As it currently stands, general Massachusetts residents do not have the ability to vote on a casino. According to the law, residents of the specific communities in which the casinos hope to build must approve the transition. Casino opponents, such as RTCD, have helped end several projects including those proposed in Milford, East Boston, Palmer, and West Springfield.

Like Walsh, Ribiero hopes that the city of Boston and its citizens will be permitted to have a voice on the development of casinos in Massachusetts. According to Ribiero, the only way potential consumers could access casinos in Revere and Everett would be through roads that go through Charlestown, which would make Boston a host community to the casinos.

“Our hope is that the gambling commission will see it that way and give the people of Boston a say on the two proposals,” Ribiero said. “If not, we hope that the mayor will take this case to court and fight for the right to allow our people to voice an opinion on these two casinos.”

The RTCD campaign is currently seeking a ruling from the state’s highest court to allow Massachusetts voters to decide whether to modify the state casino law, despite opposition from State Attorney General Martha Coakley, who declared that the change is unconstitutional.

“We are following the path of lots of other innovative petitions,” Ribiero said. “There is a law in the state of Massachusetts that allows citizens to put together a law approved by voters, and currently we have gone forward and collected over 90,000 signatures, with 75,000 of those certified as registered voters.”

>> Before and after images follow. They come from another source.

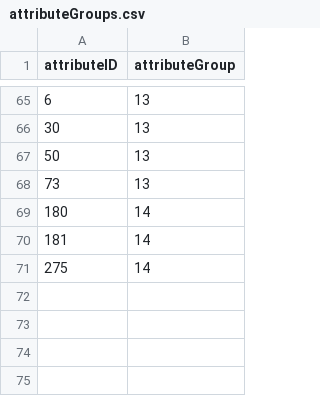
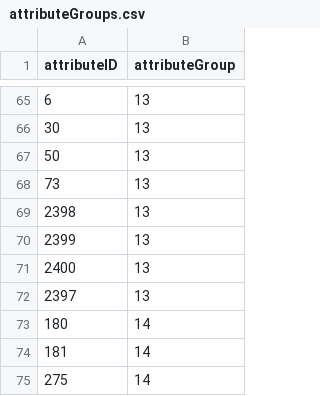
Before and after one commit to wyrlwind/EveHQ, a CSV file: EveHQ.CacheCreator/Resources/attributeGroups.csv, drawn as a sheet; only a part is shown, gaps mark what is left out.

Commit message:
Super carrier projector duration attribute

```diff
--- a/EveHQ.CacheCreator/Resources/attributeGroups.csv
+++ b/EveHQ.CacheCreator/Resources/attributeGroups.csv
@@ -68,2 +68,6 @@ attributeID,attributeGroup
 73,13
+2398,13
+2399,13
+2400,13
+2397,13
 180,14
```
Also changed, not shown: 3 other files.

RTCD collected more than the minimum 68,000 valid signatures necessary to qualify for the ballot. Now, the Supreme Judicial Court of Massachusetts must decide whether this alteration to the law is constitutional or not. The repeal effort has raised concerns within the casino industry. There are several casino developers fighting against Walsh and RTCD to keep the repeal off the ballot.

“It is the people’s right to decide on whether we make casino gambling illegal in Massachusetts,” Ribiero said. “We fully expect that the Supreme Judicial Court will side with us, and that our new change will allow Bostonians to vote on their ballots this coming November.”

Their proposal will be heard during the first week of May in court, and a decision will be released by late June or early July. Secretary of State William F. Galvin needs to know the results of the case by July 9 in order to have sufficient time to prepare the ballot.

Looking forward, RTCD plans to focus on impacting the upcoming election as much as possible by petitioning resident communities in Everett and Revere.

“We are planning significant outreach to communities that will be impacted by some of these proposed sites,” Ribiero said. “Although only those communities can currently vote on the casinos, our focus over the next couple of months prior to the court decision will be to boost awareness of casino consequences in those communities.”

 

About Bennet Johnson 96 Articles
Bennet Johnson was the Metro Editor for The Heights in 2015 and Business Manager in 2016. You can probably still find him wandering around Boston, wearing his 'Minnesota Nice' T-shirt. Follow him on Twitter @bennet_15.